This season has had it's high points, a world Madison title has been sandwiched between a stage and the overall in Qatar and a final-day triumph at the Tour of California. But with his track commitments being as they are the British rider has not been in a position to race on the road at 100 per cent.
"It's been completely different," he said of his Tour build-up at the Dimension Data pre-race press conference.
"I've had a track build up and used racing to build my endurance. I really don't know how it's going to be. It could be the best thing I've ever done, it could be the worst. I've definitely made every second of every day count. I'm not coming to the Tour to just dick about. I'm here to represent team Dimension Data."
Representing Dimension Data, for a sprinter of Cavendish's high calibre at least, means one thing and one thing only: winning. Cavendish sees a number of stages as potential battlegrounds but given the form of Marcel Kittel this year and the luxurious riches the German has within his lead-out train, Cavendish very much starts as an underdog when it comes to winning the first stage and pulling on the yellow jersey.
"It was never a career target," he said when asked about the chance of wearing yellow.

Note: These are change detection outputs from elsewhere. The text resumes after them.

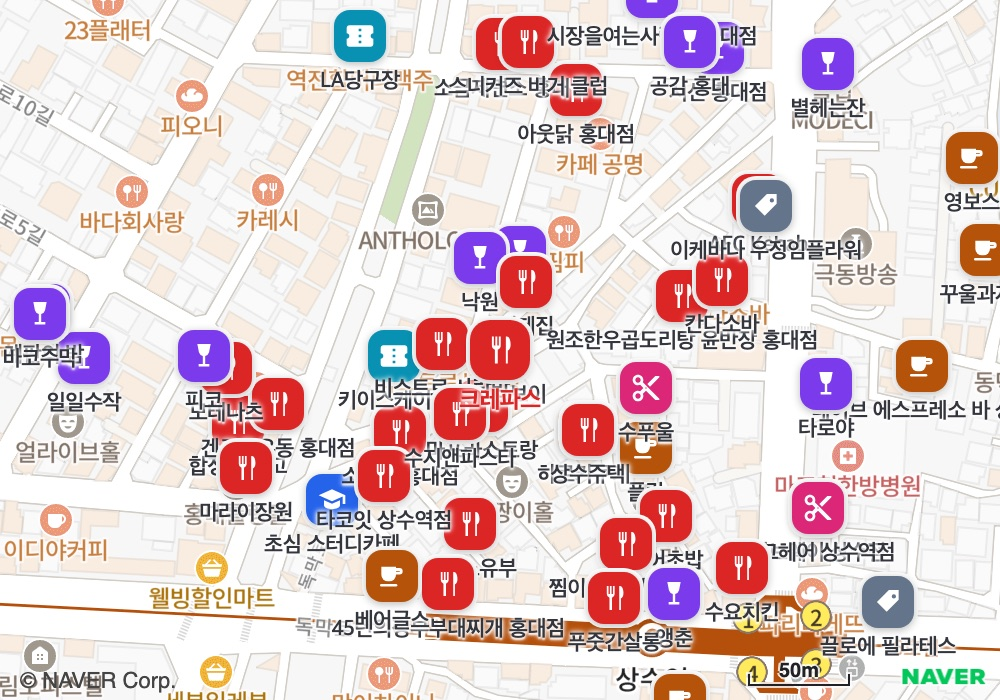
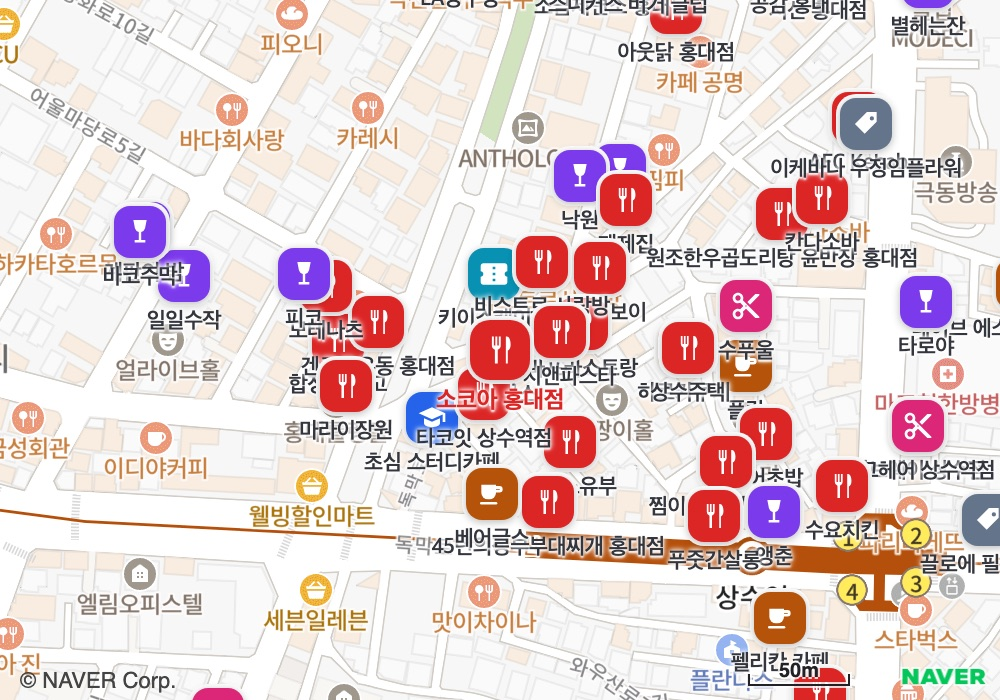
fix(nearby): 반경 예시 지도 가운데를 소코아 홍대점으로(운영진 요청), 그림 다시 찍음

diff --git a/src/components/settings/NearbyRadiusMap.tsx b/src/components/settings/NearbyRadiusMap.tsx
@@ -10,10 +10,10 @@ import { useMapData } from '../../lib/mapData'
 const GPS_ALLOWANCE_METERS = 15
 
 /**
- * 예시 지도 가운데 업체. 11-02 업체 데이터로 반경 50m 안에 다른 제휴업체가 가장 많이 모인 곳을 골랐다.
+ * 예시 지도 가운데 업체(11-02 운영진이 고름). 상수역 앞 제휴업체가 모인 골목이다.
  * 배경 그림이 이 업체를 정가운데에 두고 찍은 것이라, 업체를 바꾸면 그림도 다시 찍어야 한다.
  */
-const CENTER = { name: '크레파스', lat: 37.5489876, lng: 126.9214919 } as const
+const CENTER = { name: '소코아 홍대점', lat: 37.548639, lng: 126.920953 } as const
 
 /**
  * 배경 그림(네이버 지도를 11-02 한 번 찍은 것). 설정을 열 때마다 지도를 불러오지 않는다.
@@ -32,7 +32,7 @@ function metersPerPixel(zoom: number): number {
 }
 
 /**
- * 알림 반경 아래 지도 예시(11-01, 11-02 그림으로 바꿈). 제휴업체가 가장 많이 모인 곳을 가운데 두고,
+ * 알림 반경 아래 지도 예시(11-01, 11-02 그림으로 바꿈). 예시 업체를 가운데 두고,
  * 고른 반경(실선)과 GPS 오차를 더한 가장 바깥(점선)을 그림 위에 실제 축척으로 그린다.
  */
 export default function NearbyRadiusMap({ meters }: { meters: number }) {
@@ -70,7 +70,7 @@ export default function NearbyRadiusMap({ meters }: { meters: number }) {
         {CENTER.name} 기준 · 반경 {meters}m 안 제휴업체 {inside}곳
       </Text>
       <Text style={styles.legend}>
-        제휴업체가 가장 많이 모인 곳을 예로 들었어요. 실선 원 안에 머물면 그 가게 알림이 오고, 점선은 GPS 오차를 더해 줄 수 있는 가장
+        제휴업체가 모인 상수역 앞 골목의 한 가게를 예로 들었어요. 실선 원 안에 머물면 그 가게 알림이 오고, 점선은 GPS 오차를 더해 줄 수 있는 가장
         바깥(반경 + {GPS_ALLOWANCE_METERS}m)이에요.
       </Text>
     </View>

"It's just something that I've never done. You'll make out it was a career target but it's just something that I've never done. The target is to win the stage."

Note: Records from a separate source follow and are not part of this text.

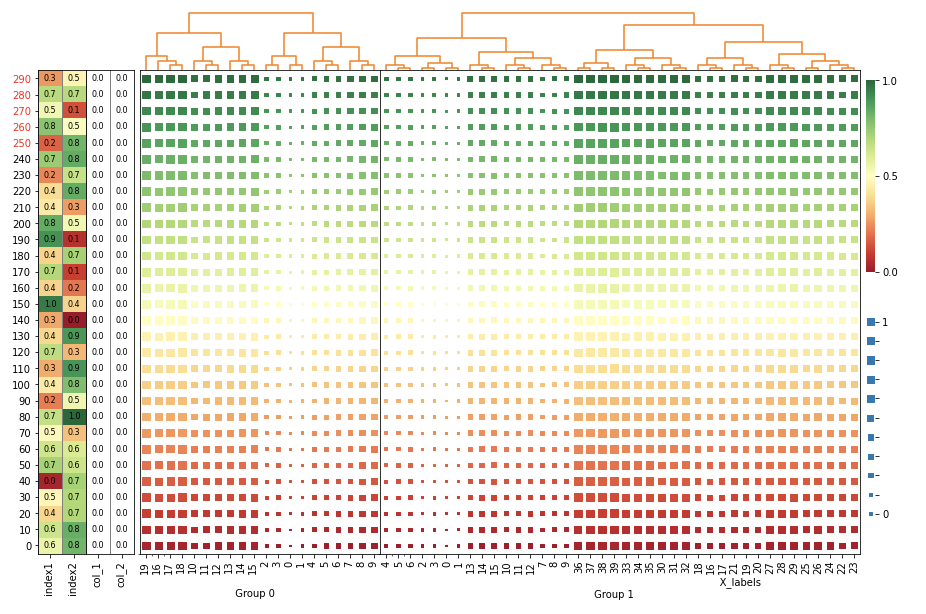
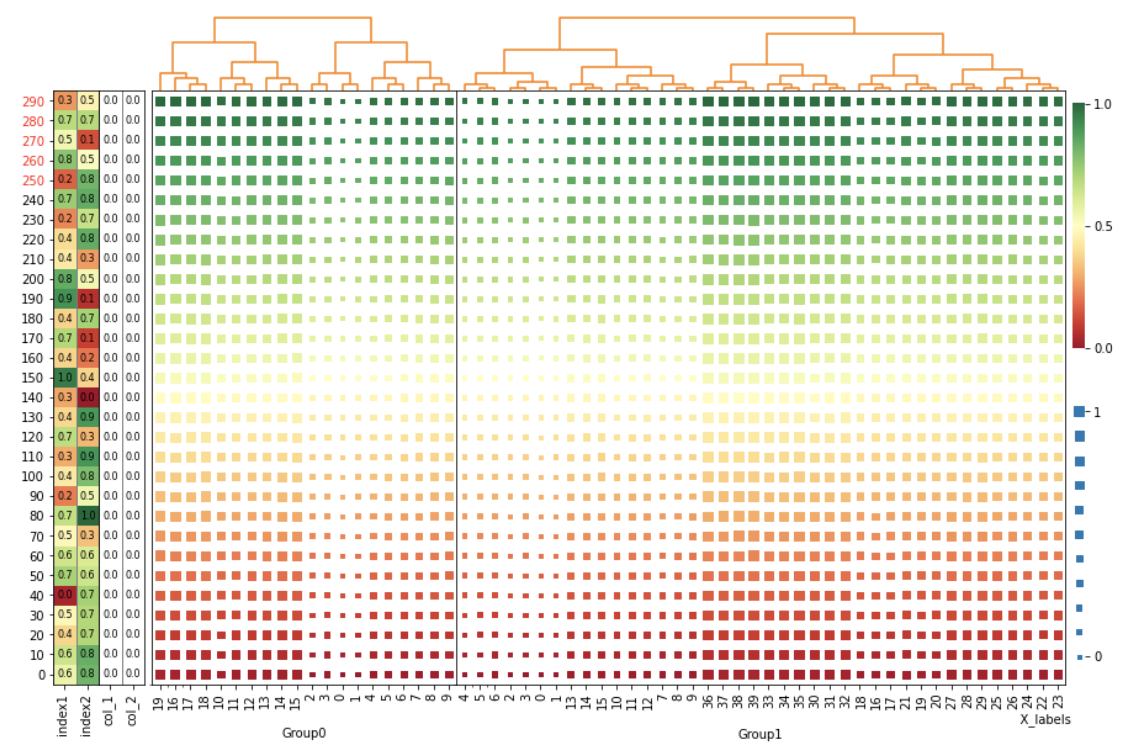
v0.2
Add 'space_in_size_bar'

diff --git a/new_heatmap.py b/new_heatmap.py
@@ -127,7 +127,7 @@ def annotate_heatmap(im, data=None, valfmt="{x:.1f}",
         for j in range(data.shape[1]):
             if threshold is None:
                 kw.update(color=textcolors[0])
-                text = im.axes.text(j, i, data[i, j], **kw)
+                text = im.axes.text(j, i, valfmt(data[i, j], None), **kw)
             else:
                 kw.update(color=textcolors[int(im.norm(abs(data[i, j])) > threshold)])
                 text = im.axes.text(j, i, valfmt(data[i, j], None), **kw)
@@ -163,7 +163,7 @@ def multi_group_heatmap(**kwargs):
 
     # ratio = len(x0) / (len(x0) + len(x1))
     # plot_grid = plt.GridSpec(1, 24, hspace=0.2, wspace=0.1) # Setup a 1x10 grid
-    plot_grid = plt.GridSpec(5,7,wspace=0.0,hspace=0.0,width_ratios=[4,4,0.5,group0.shape[1],group1.shape[1],0.5,0.8], height_ratios=[1,3.5,0.5,3.5, 0.5])
+    plot_grid = plt.GridSpec(5,7,wspace=0.0,hspace=0.0,width_ratios=[3,3,0.5,group0.shape[1],group1.shape[1],0.5,0.8], height_ratios=[1,3.5,0.5,3.5, 0.2])
 
 
 
@@ -205,8 +205,8 @@ def multi_group_heatmap(**kwargs):
     size_scale = kwargs.get('size_scale', 500)
     kwargs_pass_on = {k: v for k, v in kwargs.items() if k not in [
         'group0', 'group1', 'palette', 'color_range', 'size0', 'size1', 'size_range', 'size_scale', 'marker', 'col_pairwise_dists_0', 'col_pairwise_dists_1',
-        'group0_x_ticks', 'group1_x_ticks', 'y_order', 'xlabel', 'y_ticks','x_axis_label', 'chart_x_ticks', 'index_group_x_ticks', 'high_ligh_y_ticks',
-        'ylabel', 'clean_axis', 'color_bar', 'size_bar', 'col_clusters0', 'col_clusters1', 'x_mean', 'y_mean', 'index_group', 'x_order_mean','chart'
+        'group0_x_ticks', 'group1_x_ticks', 'y_order', 'xlabel', 'y_ticks', 'x_axis_label0', 'x_axis_label1', 'chart_x_ticks', 'index_group_x_ticks', 'high_ligh_y_ticks',
+        'ylabel', 'clean_axis', 'color_bar', 'size_bar', 'col_clusters0', 'col_clusters1', 'x_mean', 'y_mean', 'index_group', 'x_order_mean','chart','space_in_size_bar'
     ]}
     def value_to_color(val):
         if color_min == color_max:
@@ -236,7 +236,7 @@ def multi_group_heatmap(**kwargs):
             ax_cb.grid(False)  # Hide grid
             ax_cb.set_facecolor('white')  # Make background white
             ax_cb.set_xticks([])  # Remove horizontal ticks
-            ax_cb.set_yticks(np.linspace(min(bar_y), max(bar_y), 3))  # Show vertical ticks for min, middle and max
+            ax_cb.set_yticks(np.around(np.linspace(min(bar_y), (max(bar_y)), 3), 2))  # Show vertical ticks for min, middle and max
             ax_cb.yaxis.tick_right()  # Show vertical ticks on the right
 
             ax_cb.spines['top'].set_visible(False)
@@ -246,18 +246,22 @@ def multi_group_heatmap(**kwargs):
 
     if(if_size_bar == True):
         ax_sb = plt.subplot(plot_grid[3, 6])  # Use the rightmost column of the plot
+
+        if 'space_in_size_bar' in kwargs:
+            space_in_sb = kwargs['space_in_size_bar']
+
         ax_sb.scatter(
-            x=[0 for ii in range(11)],
-            y=[jj for jj in range(11)],
+            x=[0 for ii in range(0,11,space_in_sb)],
+            y=[jj for jj in range(0,11,space_in_sb)],
             marker=marker,
             # s=[(0 + 0.3*kk)*size_scale/3 for kk in range(11)],
-            s=[(ss*0.85/10 + 0.15)*size_scale for ss in range(11)],
+            s=[(ss*0.85/10 + 0.15)*size_scale for ss in range(0,11,space_in_sb)],
             **kwargs_pass_on
         )
         ax_sb.set_xticks([])  # Remove horizontal ticks
-        ax_sb.set_yticks(np.linspace(0, 10, 11))  # Show vertical ticks for min, middle and max
+        ax_sb.set_yticks(np.linspace(0, 10, 2))  # Show vertical ticks for min, middle and max
         # ax_sb.set_yticklabels(['0.0', '0.1', '0.2', '0.3', '0.4', '0.5', '0.6', '0.7', '0.8', '0.9', '1.0'])
-        ax_sb.set_yticklabels([int(size_min), ' ', ' ', ' ', ' ', ' ', ' ', ' ', ' ', ' ', int(size_max)])
+        ax_sb.set_yticklabels([str(size_min), str(round(size_max, 2))])
 
         ax_sb.yaxis.tick_right()  # Show vertical ticks on the right
 
@@ -300,7 +304,7 @@ def multi_group_heatmap(**kwargs):
         if size_min == size_max:
             return 1 * size_scale
         else:
-            val_position = (val - size_min) * 0.95 / (size_max - size_min) + 0.05 # position of value in the input range, relative to the length of the input range
+            val_position = (val - size_min) * 0.85 / (size_max - size_min) + 0.15 # position of value in the input range, relative to the length of the input range
             val_position = min(max(val_position, 0), 1) # bound the position betwen 0 and 1
             return val_position * size_scale
 
@@ -422,7 +426,10 @@ def multi_group_heatmap(**kwargs):
     ax2.set_xlabel(kwargs.get('xlabel', ''))
 
     ax2.get_yaxis().set_ticks([])
-    ax2.set_xlabel('\n  Group 0     ')
+    x_axis_label0 = ''
+    if 'x_axis_label0' in kwargs:
+        x_axis_label0 = kwargs['x_axis_label0']
+    ax2.set_xlabel(x_axis_label0)
 ##########################################################################
 
 
@@ -477,10 +484,10 @@ def multi_group_heatmap(**kwargs):
     ax2.set_xlabel(kwargs.get('xlabel', ''))
 
     ax2.get_yaxis().set_ticks([])
-    x_axis_label = ''
-    if 'x_axis_label' in kwargs:
-        x_axis_label = kwargs['x_axis_label']
-    ax2.set_xlabel(x_axis_label  +'\n Group 1     ')
+    x_axis_label1 = ''
+    if 'x_axis_label1' in kwargs:
+        x_axis_label1 = kwargs['x_axis_label1']
+    ax2.set_xlabel(x_axis_label1)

Questions regarding the Olympics were banned at the start of the press conference but the Tour is so intrinsically tied into Cavendish's Olympic plans that there was always going to be some cross over in subject matter.
The matter of when or where Cavendish would retire from the race was brought up, and fairly so. In the past, British Cycling have stressed that their recommendation would see the sprinter leave the race before Paris in order for him to save his energy for Rio. While Dimension Data have continually voiced their support of Cavendish's dreams of winning an Olympic gold medal, they would also like to see their prized asset at the Tour. Finding a happy medium may have already been reached.
"I've not planned to come to the Tour de France to stop. It's my tenth start and every time I've stopped it's been through different circumstances. I've a job to do and we'll see. I was in bed for a week after the Tour last year and was sick. I know I can't afford to do that this year but the Champs Elysees is the biggest stage in the world for a sprinter. I know that my teammates will try their best to get to Paris so I'll try my best to get to Paris."
Rolf Aldag, who has worked with Cavendish on and off since the British rider turned professional, echoed that sentiment.
"If we didn't think that he had a chance then we probably wouldn't bring him but we definitely think he will be in the mix. I think everyone can beat everyone."